PJM says FirstEnergy plant closures don’t threaten reliability

An assessment by the PJM Interconnection clears the way for FirstEnergy Solutions to close 4,017 megawatts of coal and diesel generation in Ohio and Pennsylvania.

PJM on Sept. 28 found that that the three coal-fired plants and the single diesel unit could close without compromising reliability. The grid operator said that any potential reliability impacts would be addressed by a combination of already planned baseline transmission upgrades and the completion of new baseline upgrades.

FES announced the power plant retirements on Aug. 29. The closing facilities are Units 1-3 of the 2,490 MW Bruce Mansfield plant in Shippingport, Pennsylvania, the 24 MW Eastlake 6 unit in Ohio, and a 13 MW diesel plant that is part of the W.H. Sammis station near Stratton, Ohio. Those units are scheduled to close June 1, 2021. On June 11, 2022, FES plans to shut Units 5-7, totaling 1,490 MW, of its W.H. Sammis plant.

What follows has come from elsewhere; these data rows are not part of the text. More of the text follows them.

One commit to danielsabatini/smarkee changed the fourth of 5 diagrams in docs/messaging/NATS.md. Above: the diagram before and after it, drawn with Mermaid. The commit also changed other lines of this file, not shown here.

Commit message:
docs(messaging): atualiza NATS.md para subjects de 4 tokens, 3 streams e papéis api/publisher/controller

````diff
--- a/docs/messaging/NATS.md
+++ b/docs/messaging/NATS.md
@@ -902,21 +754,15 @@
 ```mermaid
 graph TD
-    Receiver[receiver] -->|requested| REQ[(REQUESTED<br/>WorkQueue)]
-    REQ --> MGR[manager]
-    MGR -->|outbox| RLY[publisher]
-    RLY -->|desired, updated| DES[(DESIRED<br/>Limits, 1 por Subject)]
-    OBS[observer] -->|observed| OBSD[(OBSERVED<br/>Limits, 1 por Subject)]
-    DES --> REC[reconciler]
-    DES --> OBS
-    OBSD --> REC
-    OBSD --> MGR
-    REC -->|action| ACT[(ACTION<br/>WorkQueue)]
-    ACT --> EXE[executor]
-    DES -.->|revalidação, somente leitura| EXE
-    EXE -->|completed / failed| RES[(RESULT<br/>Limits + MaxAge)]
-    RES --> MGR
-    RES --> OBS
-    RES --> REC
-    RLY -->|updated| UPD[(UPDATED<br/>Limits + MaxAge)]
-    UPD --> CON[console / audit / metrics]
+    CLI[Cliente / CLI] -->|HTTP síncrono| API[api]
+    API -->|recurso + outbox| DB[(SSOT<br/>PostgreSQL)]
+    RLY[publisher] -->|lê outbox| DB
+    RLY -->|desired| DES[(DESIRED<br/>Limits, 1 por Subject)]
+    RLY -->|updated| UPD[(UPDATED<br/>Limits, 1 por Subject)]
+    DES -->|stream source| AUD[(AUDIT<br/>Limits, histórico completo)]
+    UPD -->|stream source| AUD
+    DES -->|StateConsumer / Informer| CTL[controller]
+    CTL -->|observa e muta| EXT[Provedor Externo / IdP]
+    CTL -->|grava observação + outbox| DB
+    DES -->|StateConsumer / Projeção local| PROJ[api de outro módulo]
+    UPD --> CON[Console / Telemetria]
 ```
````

FES is also closing nearly 4,000 MW of nuclear capacity in Ohio, namely, its 896 MW Davis Besse plant, 1,247 MW Perry plant and 1,811 MW Beaver Creek station. PJM in April said those plants could close without hurting the reliability of PJM’s grid.

In late March, FES asked Energy Secretary Rick Perry to issue an emergency order directing PJM to immediately begin negotiations to secure the long-term capacity of certain nuclear and coal-fired plants in the region and to compensate their owners "for the full benefits they provide to energy markets and the public at large, including fuel security and diversity.”

In April, the American Public Power Association urged the DOE to reject the request. Such a request is unjustified, the Association said in its April 9 submittal to the DOE. FES has neither demonstrated the existence of an emergency that would support action by Perry under Federal Power Act section 202(c), nor shown that its requested relief is reasonable, the public power group argued.

PJM said it is analyzing the ability of its grid to manage extended outages associated with potential fuel disruptions and to establish criteria by which the value of fuel security can be incorporated into the PJM markets. The grid operator said the FES retirements would be incorporated into that study, which is due to be completed in the next few months.

“The PJM system has adequate power supplies and healthy reserves in operation today, and resources are more diverse than they have ever been,” the grid operator said in a statement announcing the results of its reliability assessment.